[Start of Attachment]

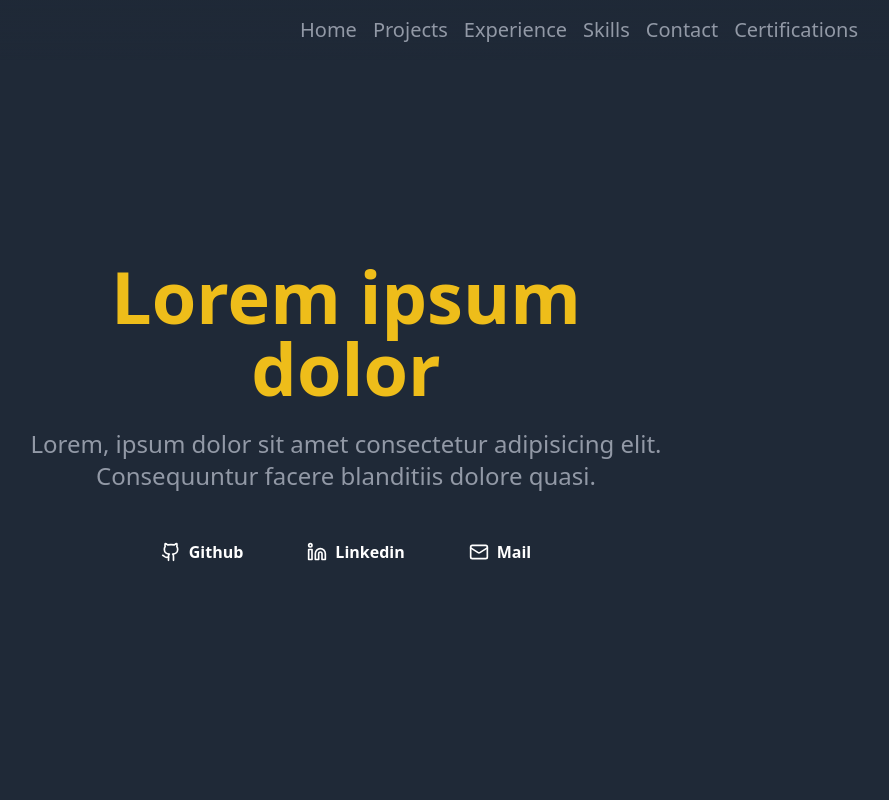
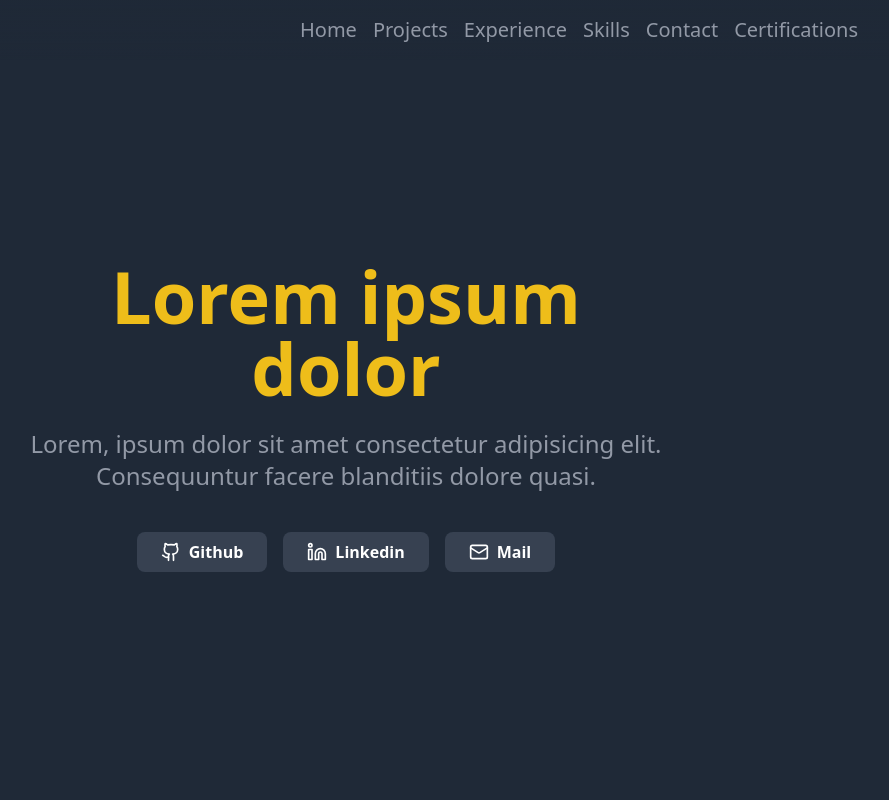
Before and after one commit to CarSeP/Portfolio, an Astro site: page / in a window 1280 px wide. Shown: the top 800 px of the page, without its empty margins (294-1183 px from the left). Built offline with nearby package versions, Linux system fonts and the light colour scheme; Astro itself is replaced by a stand-in of ours.

Commit message:
Change button background color

```diff
--- a/src/components/Hero.astro
+++ b/src/components/Hero.astro
@@ -16,7 +16,7 @@ import { Github, Linkedin, Mail } from "@lucide/astro";
       <div class="flex flex-col xs:flex-row gap-4 justify-center pt-4">
         <a href={info.urls.github} target="_blank">
           <button
-            class="flex items-center gap-1 w-full font-semibold px-6 py-2 cursor-pointer rounded-lg bg-background-button hover:scale-105"
+            class="flex items-center gap-1 w-full font-semibold px-6 py-2 cursor-pointer rounded-lg bg-background-tertiary hover:scale-105"
           >
             <Github size={"1.25rem"} class="mr-1" />
             Github
@@ -24,7 +24,7 @@ import { Github, Linkedin, Mail } from "@lucide/astro";
         >
         <a href={info.urls.linkedin} target="_blank">
           <button
-            class="flex items-center gap-1 w-full font-semibold px-6 py-2 cursor-pointer rounded-lg bg-background-button hover:scale-105"
+            class="flex items-center gap-1 w-full font-semibold px-6 py-2 cursor-pointer rounded-lg bg-background-tertiary hover:scale-105"
           >
             <Linkedin size={"1.25rem"} class="mr-1" />
             Linkedin
@@ -32,7 +32,7 @@ import { Github, Linkedin, Mail } from "@lucide/astro";
         </a>
         <a href={`mailto:${info.mail}`}>
           <button
-            class="flex items-center gap-1 w-full font-semibold px-6 py-2 cursor-pointer rounded-lg bg-background-button hover:scale-105"
+            class="flex items-center gap-1 w-full font-semibold px-6 py-2 cursor-pointer rounded-lg bg-background-tertiary hover:scale-105"
           >
             <Mail size={"1.25rem"} class="mr-1" />
             Mail
```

[End of Attachment]

**Task statement:** Throughout the data above, count the lines in which the word "target" occurs; supply the number alone.

**Answer box:** 2